In the last decade, it has become increasingly trendy to question whether the Supreme Court and constitutional judicial review really can make a difference. Gerald Rosenberg, for example, in The Hollow Hope, expressly questions whether judicial review achieves effective social change. Similarly, Michael Klarman explores whether the Supreme Court's desegregation decisions were effective, except insofar as they produced a right-wing backlash that induced action to desegregate. In Taking the Constitution Away from the Courts, Mark Tushnet approvingly invokes these arguments (pp. 137, 145), but he goes much further. Professor Tushnet contends that, on balance, constitutional judicial review is harmful. He maintains that it produces relatively few benefits that could not be gained through the political process and that it actually has serious costs. He contends that without judicial review, a populist constitutional movement, with a vibrant public rhetoric of constitutionalism, would emerge (p. 154). Without constitutional judicial review, he posits, there will be more development of statutory rights and perhaps even a growth in welfare rights (p. 165).
Losing Faith: America Without Judicial Review?,

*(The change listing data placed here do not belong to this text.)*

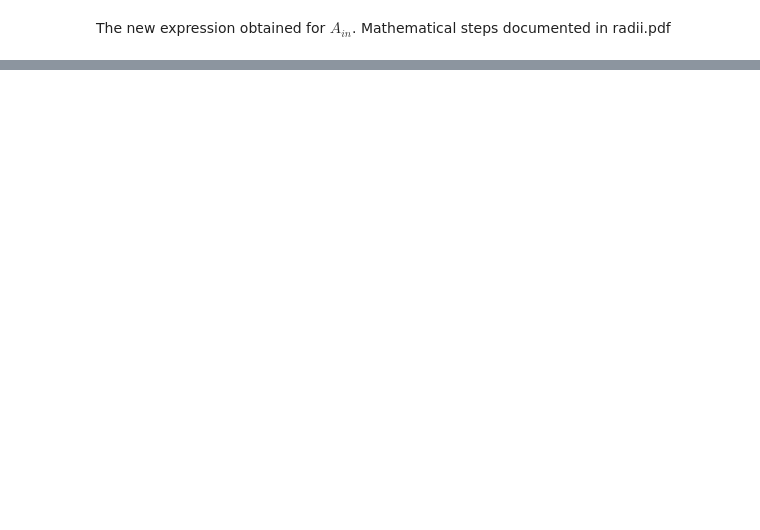
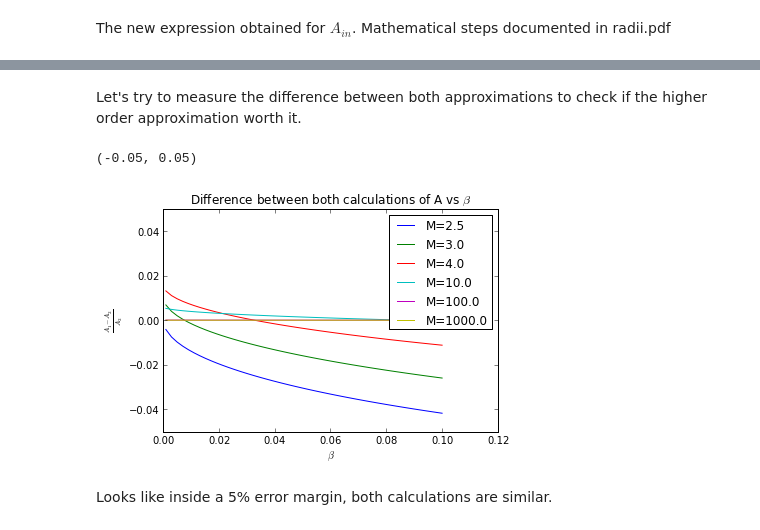
Before and after one commit to will-henney/bowshock-shape, a Jupyter notebook: CRW-shapes/Test-A-inner.ipynb, the cells around one changed output, grey strips where cells are left out. Drawn from its saved outputs; the diff is of its cells as text; code cells hidden in the pictures; blank space fills up the shorter version.

```diff
--- a/CRW-shapes/Test-A-inner.ipynb
+++ b/CRW-shapes/Test-A-inner.ipynb
@@ -48,0 +51,20 @@ plt.title(r"$A$ vs $\beta$. Higher order approximation")
+# %% [markdown]
+Let's try to measure the difference between both approximations to check if the higher order approximation worth it.
+# %%
+for m in M:
+    H0 = 3./(4*m**2+7.)
+    n = 3.4*(4*m**2+1.)/(4*m**2+19.)
+    A = 3*(1-H0)/np.abs(2*(1-np.sqrt(beta))+3*H0*n)
+    A2 = np.abs(9*(1-H0)/(6*np.sqrt(beta)-6+H0*(21-12*np.sqrt(beta)-(n+1)*(13-8*np.sqrt(beta)
+                        +4*beta))))
+    plt.plot(beta,(A-A2)/A2,label="M={}".format(m))
+plt.legend()
+plt.xlabel(r"$\beta$")
+plt.ylabel(r"$\frac{A_1-A_2}{A_2}$")
+plt.title(r"Difference between both calculations of A vs $\beta$")
+plt.ylim(-0.05,0.05)
+# %% [output]
+(-0.05, 0.05)
+[figure, added]
+# %% [markdown]
+Looks like inside a 5% error margin, both calculations are similar.
```
Also changed, not shown: parts of 13 cells of this notebook.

Mich. L. Rev.
Available at: https://repository.law.umich.edu/mlr/vol98/iss6/4